“I was a good bowler,” he said. “But I can’t now. I’m an old man. I can’t bend. I might break!”
Hymie and Freda, who died seven years ago, began serving sandwiches to the local garment business workers, gradually expanding the business to a full-service luncheonette.
“We put bacon and eggs on the menu,” he recalled with a smile, “but the customers were all Jewish, and nobody bought it in those days. But we sold bagels for two cents apiece. Coffee was a nickel. Cigarettes were 10 for 10 cents. People were poor but happy.”
Over the years, while other nearby diners offered the ubiquitous poutine, Beauty’s began featuring the “Mish-Mash” omelet, an over-the-top mélange of eggs, hot dogs, green peppers, onions and salami. Another consistent big seller has been a wood oven-baked sesame seed bagel from the legendary St-Viateur shop, with excellent lox and a shmear of fluffy, homemade cream cheese, finished with tomato and onion.
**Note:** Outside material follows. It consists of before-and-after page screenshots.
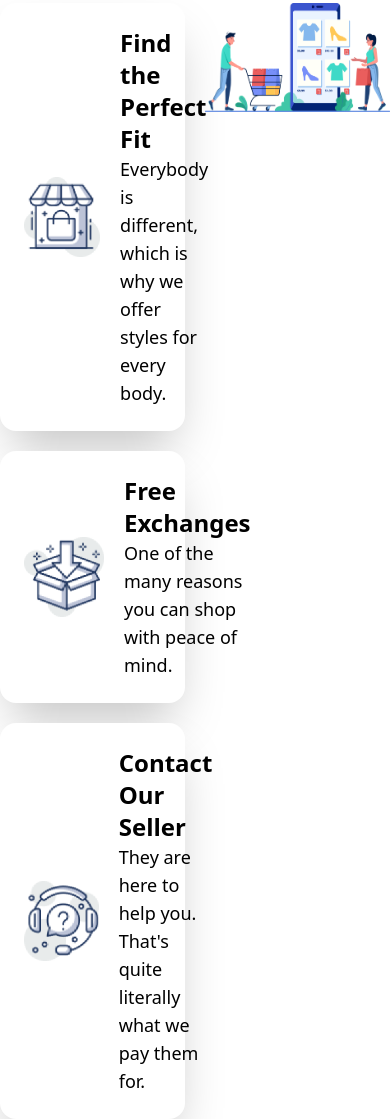
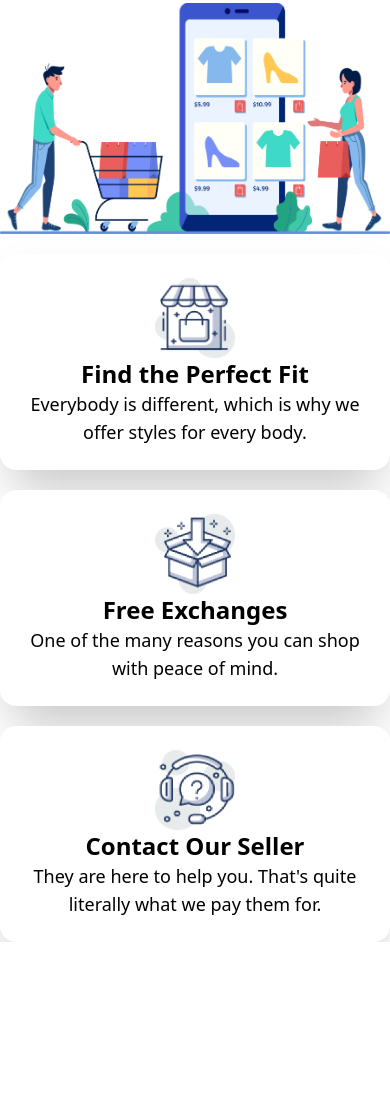
Before and after one commit to mehu-hub/project-8, a plain HTML site: page index.html in a window 390 px wide. Shown: the part 5430-6549 px from the top of the page. After the commit the page ends 6372 px from the top, so only its background shows below. Drawn offline with nearby package versions, Linux system fonts and the light colour scheme.

Commit message:
responsive features section

```diff
--- a/index.html
+++ b/index.html
@@ -45,7 +45,8 @@
                     </div>
                     <div class="mt-6">
                         <h3 class="text-3xl py-2 font-sans text-[#363958] font-bold">Yellow Coat Jacket</h3>
-                        <p class="font-sans py-2 text-lg font-semibold text-[#3E3E3E]">Lorem Ipsum is simply dummy text of the <br> printing and typesetting industry.</p>
+                        <p class="font-sans py-2 text-lg font-semibold text-[#3E3E3E]">Lorem Ipsum is simply dummy text
+                            of the <br> printing and typesetting industry.</p>
                         <div class="flex pt-4 justify-between items-center">
                             <h2 class="text-5xl text-[#FABE4C]">$234</h2>
                             <button
@@ -61,7 +62,8 @@
                     </div>
                     <div class="mt-6">
                         <h3 class="text-3xl py-2 font-sans text-[#363958] font-bold">Ladies Jacket</h3>
-                        <p class="font-sans py-2 text-lg font-semibold text-[#3E3E3E]">Lorem Ipsum is simply dummy text of the <br> printing and typesetting industry.</p>
+                        <p class="font-sans py-2 text-lg font-semibold text-[#3E3E3E]">Lorem Ipsum is simply dummy text
+                            of the <br> printing and typesetting industry.</p>
                         <div class="flex pt-4 justify-between items-center">
                             <h2 class="text-5xl text-[#FABE4C]">$104</h2>
                             <button
@@ -77,7 +79,8 @@
                     </div>
                     <div class="mt-6">
                         <h3 class="text-3xl py-2 font-sans text-[#363958] font-bold">Woman Leather Jacket</h3>
-                        <p class="font-sans py-2 text-lg font-semibold text-[#3E3E3E]">Lorem Ipsum is simply dummy text of the <br> printing and typesetting industry.</p>
+                        <p class="font-sans py-2 text-lg font-semibold text-[#3E3E3E]">Lorem Ipsum is simply dummy text
+                            of the <br> printing and typesetting industry.</p>
                         <div class="flex pt-4 justify-between items-center">
                             <h2 class="text-5xl text-[#FABE4C]">$184</h2>
                             <button
@@ -99,7 +102,8 @@
                     </div>
                     <div class="mt-6">
                         <h3 class="text-3xl py-2 font-sans text-[#363958] font-bold">Snowboard Jacket Mens</h3>
-                        <p class="font-sans py-2 text-lg font-semibold text-[#3E3E3E]">Lorem Ipsum is simply dummy text of the <br> printing and typesetting industry.</p>
+                        <p class="font-sans py-2 text-lg font-semibold text-[#3E3E3E]">Lorem Ipsum is simply dummy text
+                            of the <br> printing and typesetting industry.</p>
                         <div class="flex pt-4 justify-between items-center">
                             <h2 class="text-5xl text-[#FABE4C]">$1300</h2>
                             <button
@@ -115,7 +119,8 @@
                     </div>
                     <div class="mt-6">
                         <h3 class="text-3xl py-2 font-sans text-[#363958] font-bold">Man Leather Jackets</h3>
-                        <p class="font-sans py-2 text-lg font-semibold text-[#3E3E3E]">Lorem Ipsum is simply dummy text of the <br> printing and typesetting industry.</p>
+                        <p class="font-sans py-2 text-lg font-semibold text-[#3E3E3E]">Lorem Ipsum is simply dummy text
+                            of the <br> printing and typesetting industry.</p>
                         <div class="flex pt-4 justify-between items-center">
                             <h2 class="text-5xl text-[#FABE4C]">$155</h2>
                             <button
@@ -131,7 +136,8 @@
                     </div>
                     <div class="mt-6">
                         <h3 class="text-3xl py-2 font-sans text-[#363958] font-bold">Man Casual Jackets</h3>
-                        <p class="font-sans py-2 text-lg font-semibold text-[#3E3E3E]">Lorem Ipsum is simply dummy text of the <br> printing and typesetting industry.</p>
+                        <p class="font-sans py-2 text-lg font-semibold text-[#3E3E3E]">Lorem Ipsum is simply dummy text
+                            of the <br> printing and typesetting industry.</p>
                         <div class="flex pt-4 justify-between items-center">
                             <h2 class="text-5xl text-[#FABE4C]">$354</h2>
                             <button
@@ -143,35 +149,44 @@
             </div>
         </section>
         <!-- Our Feauters Section  -->
-        <section class="mt-36 grid grid-cols-2 gap-5">
-            <div class="bg-white shadow-2xl p-6 rounded-2xl flex items-center gap-5">
-                <img class="h-20 w-20" src="icons/house.png" alt="">
-                <div>
+        <section class="mt-36 grid grid-cols-1 md:grid-cols-2 gap-5">
+            <div
+                class="bg-white order-2 md:order-1 shadow-2xl p-6 rounded-2xl md:flex items-center md:justify-start gap-5">
+                <div class="flex justify-center">
+                    <img class="h-20 w-20" src="icons/house.png" alt="">
+                </div>
+                <div class="md:text-start text-center">
                     <h2 class="font-sans text-2xl font-bold">Find the Perfect Fit</h2>
-                    <p class="font-sans text-lg">Everybody is different, which is why we <br> offer styles for every body.</p>
+                    <p class="font-sans text-lg">Everybody is different, which is why we <br> offer styles for every
+                        body.</p>
                 </div>
             </div>
-            <div class="row-span-3">
+            <div class="row-span-3 order-1 md:order-2">
                 <img src="images/shopping.png" alt="">
             </div>
-            <div class="bg-white shadow-2xl p-6 rounded-2xl flex items-center gap-5">
-                <img class="h-20 w-20" src="icons/box.png" alt="">
-                <div>
+            <div class="bg-white order-3 shadow-2xl p-6 rounded-2xl md:flex items-center gap-5">
+                <div class="flex justify-center">
+                    <img class="h-20 w-20" src="icons/box.png" alt="">
+                </div>
+                <div class="md:text-start text-center">
                     <h2 class="font-sans text-2xl font-bold">Free Exchanges</h2>
                     <p class="font-sans text-lg">One of the many reasons you can shop <br> with peace of mind.</p>
                 </div>
             </div>
-            <div class="bg-white shadow-2xl p-6 rounded-2xl flex items-center gap-5">
-                <img class="h-20 w-20" src="icons/question.png" alt="">
-                <div>
+            <div class="bg-white order-4 shadow-2xl p-6 rounded-2xl md:flex items-center gap-5">
+                <div class="flex justify-center">
+                    <img class="h-20 w-20" src="icons/question.png" alt="">
+                </div>
+                <div class="md:text-start text-center">
                     <h2 class="font-sans text-2xl font-bold">Contact Our Seller</h2>
-                    <p class="font-sans text-lg">They are here to help you. That's quite <br> literally what we pay them for.</p>
+                    <p class="font-sans text-lg">They are here to help you. That's quite <br> literally what we pay them
+                        for.</p>
                 </div>
             </div>
         </section>
     </main>
     <footer>
-
+        <h2></h2>
     </footer>
 </body>
 
```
While never kosher, traditional Jewish-style specialties co-exist peacefully at Beauty’s with non-kosher items. The chopped liver sandwich with onions shares menu space with grilled cheese and bacon, and blintzes are not far from the BLT.
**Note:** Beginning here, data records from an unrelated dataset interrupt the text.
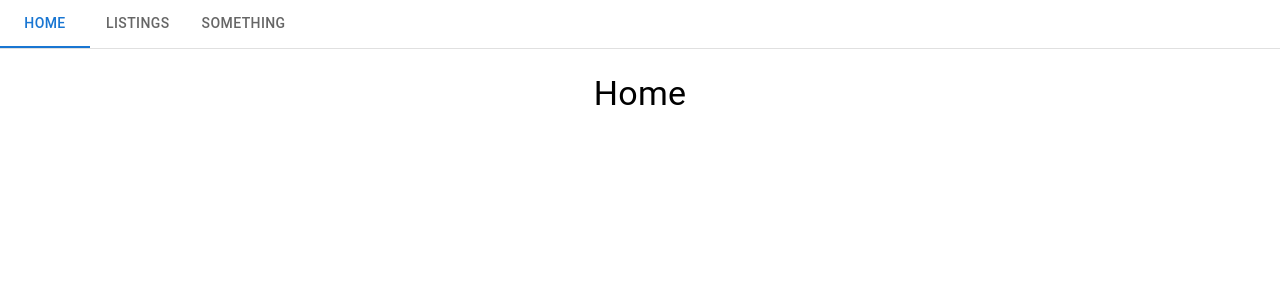
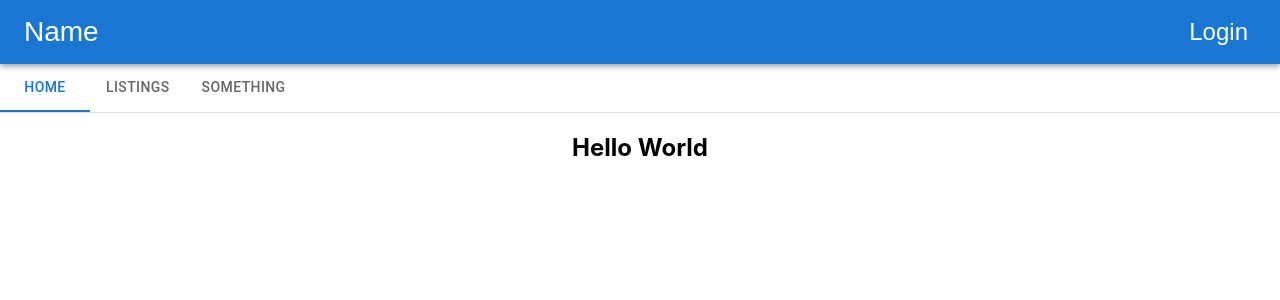
Before and after one commit to mChung89/phase-3-proj-fe, a React (Create React App) app: page /listings/1 in a window 1280 px wide. Shown: the top 300 px of the page. Built offline with nearby package versions, Linux system fonts and the light colour scheme; no server answers.

Commit message:
Working on routing

```diff
--- a/package.json
+++ b/package.json
@@ -5,6 +5,7 @@
   "dependencies": {
     "@emotion/react": "^11.9.0",
     "@emotion/styled": "^11.8.1",
+    "@mui/icons-material": "^5.6.2",
     "@mui/material": "^5.6.2",
     "@testing-library/jest-dom": "^5.16.4",
     "@testing-library/react": "^13.1.1",
--- a/src/App.js
+++ b/src/App.js
@@ -1,7 +1,8 @@
+import './styles/App.css';
 import NavBar from './NavBar'
 import Home from './Home'
-import './styles/App.css';
-import SpacingGrid from './Grid'
+import ListingPage from './ListingPage'
+import FilteredListings from './routes/FilteredListings'
 import { Routes, Route } from "react-router-dom";
 
 function App() {
@@ -11,9 +12,8 @@ function App() {
       <NavBar />
       <Routes>
         <Route path="/" element={<Home />} />
-        <Route path="/listings" element={<SpacingGrid />}>
-          {/* <Route path="/listings/:climate" element={<ClimateListing />} />  */}
-        </Route>
+        <Route exact path="/listings" element={<ListingPage />} />
+        <Route exact path="listings/:climate" element={<FilteredListings />}/>
       </Routes>
     </div>
   );
--- a/src/Container.js
+++ b/src/Container.js
@@ -10,9 +10,6 @@ export default function SimpleContainer({listings}) {
     <React.Fragment>
       <CssBaseline />
       <Container maxWidth="sm">
-
-
-
       </Container>
     </React.Fragment>
   );
--- a/src/Grid.js
+++ /dev/null
@@ -1,45 +0,0 @@
-import * as React from 'react';
-import Grid from '@mui/material/Grid';
-import MultiActionAreaCard from './Card';
-import { useState, useEffect } from 'react'
-
-export default function SpacingGrid() {
-  const [spacing, setSpacing] = React.useState(2);
-
-  const handleChange = (event) => {
-    setSpacing(Number(event.target.value));
-  };
-
-  const jsx = `
-<Grid container spacing={${spacing}}>
-`;
-
-const [listings, setListings] = useState([])
-
-  useEffect(() => {
-    fetch("http://localhost:9292/listings")
-    .then(res => res.json())
-    .then(data => setListings(data))
-  }, [])
-
-
-const mappedListings = listings.map(listing => {
-    return <MultiActionAreaCard key={listing.id} location={listing.location} description={listing.description} price={listing.price_per_day} title={listing.title} date={listing.created_at} image={listing.thumbnail}/>
-})
-
-  return (
-      <div className='grid'>
-
-          <Grid sx={{ flexGrow: 1 }} container spacing={2}>
-            <Grid item xs={12}>
-              <Grid container justifyContent="center" spacing={spacing}>
-
-                    {mappedListings }
-
-                    </Grid>
-              </Grid>
-          </Grid>
-
-
-      </div>
-  )}
--- a/src/Home.js
+++ b/src/Home.js
@@ -31,7 +31,7 @@ const images = [
 ];
 const renderedImages = images.map((image) => {
   return (
-    <Link to={`/listing/${image.name}`}>
+    <Link to={`/listings/${image.name}`}>
       <ImageListItem key={image.title}>
         <img
           name={image.name}
--- /dev/null
+++ b/src/ListingPage.js
@@ -0,0 +1,47 @@
+import Grid from '@mui/material/Grid';
+import ListingCard from './ListingCard';
+import { useState, useEffect } from 'react'
+import { Outlet } from "react-router-dom"
+
+function ListingPage() {
+  const [spacing, setSpacing] = useState(2);
+
+  const handleChange = (event) => {
+    setSpacing(Number(event.target.value));
+  };
+
+  const [listings, setListings] = useState([])
+
+  useEffect(() => {
+    fetch("http://localhost:9292/listings")
+      .then(res => res.json())
+      .then(data => setListings(data))
+  }, [])
+
+  const mappedListings = listings.map(listing => {
+    return (
+      <ListingCard
+        key={listing.id}
+        location={listing.location}
+        description={listing.description}
+        price={listing.price_per_day}
+        title={listing.title}
+        date={listing.created_at}
+        image={listing.thumbnail} />)
+      })
+
+  return (
+    <div className='grid'>
+      <Grid sx={{ flexGrow: 1 }} container spacing={2}>
+        <Grid item xs={12}>
+          <Grid container justifyContent="center" spacing={spacing}>
+            {mappedListings}
+          </Grid>
+        </Grid>
+      </Grid>
+      <Outlet />
+    </div>
+  )
+}
+
+export default ListingPage
--- a/src/NavBar.js
+++ b/src/NavBar.js
@@ -1,8 +1,5 @@
 import PropTypes from 'prop-types';
-import Tabs from '@mui/material/Tabs';
-import Tab from '@mui/material/Tab';
-import Typography from '@mui/material/Typography';
-import Box from '@mui/material/Box';
+import { Box, Tabs, Tab, Typography, AppBar, Toolbar, IconButton, Menu, MenuItem } from '@mui/material';
 import { useState } from 'react'
 import { Link } from "react-router-dom";
 
@@ -39,32 +36,73 @@ function a11yProps(index) {
   };
 }
 
-export default function NavBar() {
+function NavBar() {
   const [value, setValue] = useState(0);
 
   const handleChange = (event, newValue) => {
     setValue(newValue);
   };
 
+  const [anchorEl, setAnchorEl] = useState(null);
+
+
+  const handleMenu = (event) => {
+    setAnchorEl(event.currentTarget);
+  };
+
+  const handleClose = () => {
+    setAnchorEl(null);
+  };
+
+
   return (
+    <>
+      <Box sx={{ flexGrow: 1 }}>
+        <AppBar position="static">
+          <Toolbar>
+            <IconButton
+              size="large"
+              edge="start"
+              color="inherit"
+              aria-label="menu"
+              sx={{ mr: 2 }}
+            > Name
+            </IconButton>
+            <IconButton onClick={handleMenu} sx={{ ml: "auto" }} color="inherit" >Login</IconButton>
+            <Menu
+              id="menu-appbar"
+              anchorEl={anchorEl}
+              anchorOrigin={{
+                vertical: 'top',
+                horizontal: 'right',
+              }}
+              keepMounted
+              transformOrigin={{
+                vertical: 'top',
+                horizontal: 'right',
+              }}
+              open={Boolean(anchorEl)}
+              onClose={handleClose}
+            >
+              <MenuItem onClick={handleClose}>Profile</MenuItem>
+              <MenuItem onClick={handleClose}>My account</MenuItem>
+            </Menu>
+
+          </Toolbar>
+        </AppBar>
+      </Box>
       <Box sx={{ width: '100%' }}>
         <Box sx={{ borderBottom: 1, borderColor: 'divider' }}>
           <Tabs value={value} onChange={handleChange} aria-label="basic tabs example">
             <Tab component={Link} to="/" label="Home" {...a11yProps(0)} />
             <Tab component={Link} to='/listings' label="Listings" {...a11yProps(1)} />
             <Tab label="Something" {...a11yProps(2)} />
-          <Tab />
           </Tabs>
         </Box>
-      <TabPanel value={value} index={0}>
-        <Typography variant="h4">Home</Typography>
-      </TabPanel>
-      <TabPanel value={value} index={1}>
-      <Typography variant="h4">Listings</Typography>
-      </TabPanel>
-      <TabPanel value={value} index={2}>
-      <Typography variant="h4">Something</Typography>
-      </TabPanel>
+
       </Box>
+    </>
   );
 }
+
+export default NavBar
--- a/src/index.js
+++ b/src/index.js
@@ -2,7 +2,6 @@ import * as ReactDOM from 'react-dom/client';
 import { BrowserRouter, Routes, Route } from "react-router-dom";
 import './styles/index.css';
 import App from './App';
-import SpacingGrid from './Grid';
 
 const root = ReactDOM.createRoot(document.getElementById('root'));
 root.render(
--- /dev/null
+++ b/src/routes/FilteredListings.js
@@ -0,0 +1,19 @@
+import { useParams } from "react-router-dom";
+import { useEffect, useState } from 'react'
+
+function FilteredListings () {
+    let params = useParams()
+    const [climateListing, setClimateListing] = useState([])
+
+    useEffect(() => {
+        fetch(`http://localhost:9292/listings/${params.climate}`)
+          .then(res => res.json())
+          .then(setClimateListing)
+      }, [])
+    console.log(climateListing)
+
+    return <h2>Hello World</h2>
+
+}
+
+export default FilteredListings
```
Also changed, not shown: src/ListingCard.js (renamed from src/Card.js, +4 -7 lines), 1 other file (tests, documents, lock files or other folders). Lines whose indentation alone changed are shown as unchanged.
As Beauty’s attained legendary status, show business legends began to put in appearances, now immortalized with photos on the luncheonette’s walls.
“Tony Bennett was here,” said Hymie, “and Frank Sinatra, Jerry Lewis, Jack Lemmon, Dustin Hoffman, and Dean Martin many times. They ordered the Mish-Mash. We always treated them low-key, like every other customer. Never bothered them.”
Howie Mandel is a Beauty’s fan these days.
Hymie and Freda had one son, Larry, three grandchildren, and five great-grandchildren. While Hymie sits on the first stool at the counter, welcoming customers, Larry runs the place, along with his daughter Julie, “the middle granddaughter.”
Julie, 43, worked there part-time as a teenager, and over the years, increased her involvement.
The neighborhood, Mile End, is no longer a Jewish ghetto, and only about 20% of the current clientele is Jewish.
“We have so many French people come in,” said Julie, “and they ask for ‘shallah,’ which is how they pronounce ‘challah.’ They love it, and then they learn how to say it!”
Although she’s an eyewitness to the growth of the business, it still surprises her.
“It’s surreal, unbelievable,” she said. “Sometimes I look around on the weekends, it’s so packed with tourists, it’s crazy. And my grandfather built all this. He works so hard. He’s been a real model to all of us, my sister and brother. His great-grandchildren are in awe of him. They know they’re always welcome here, and other than a Friday night dinner or family event, this is where they come to see him.”
After nearly three-quarters of a century, Hymie still boasts about his restaurant’s food.
“Everything is good here. Everything is fresh; nothing frozen,” he said with perceptible pride. “That’s why we have a good reputation.”
Could he have imagined in 1942 that he’d still be in business in 2016?
“Never. I would never believe it. We’re the last of the old-time diners. You don’t see this no more,” he said.
But it’s more than the fantastic French toast, the sensational smoothies, and the memorable mac ‘n cheese.
As Julie explained, “People walk in here and they say it’s a feeling. A comfortable, homey good feeling, with comfortable food.”
And, of course, one key ingredient that nobody else has: Hymie Sckolnick.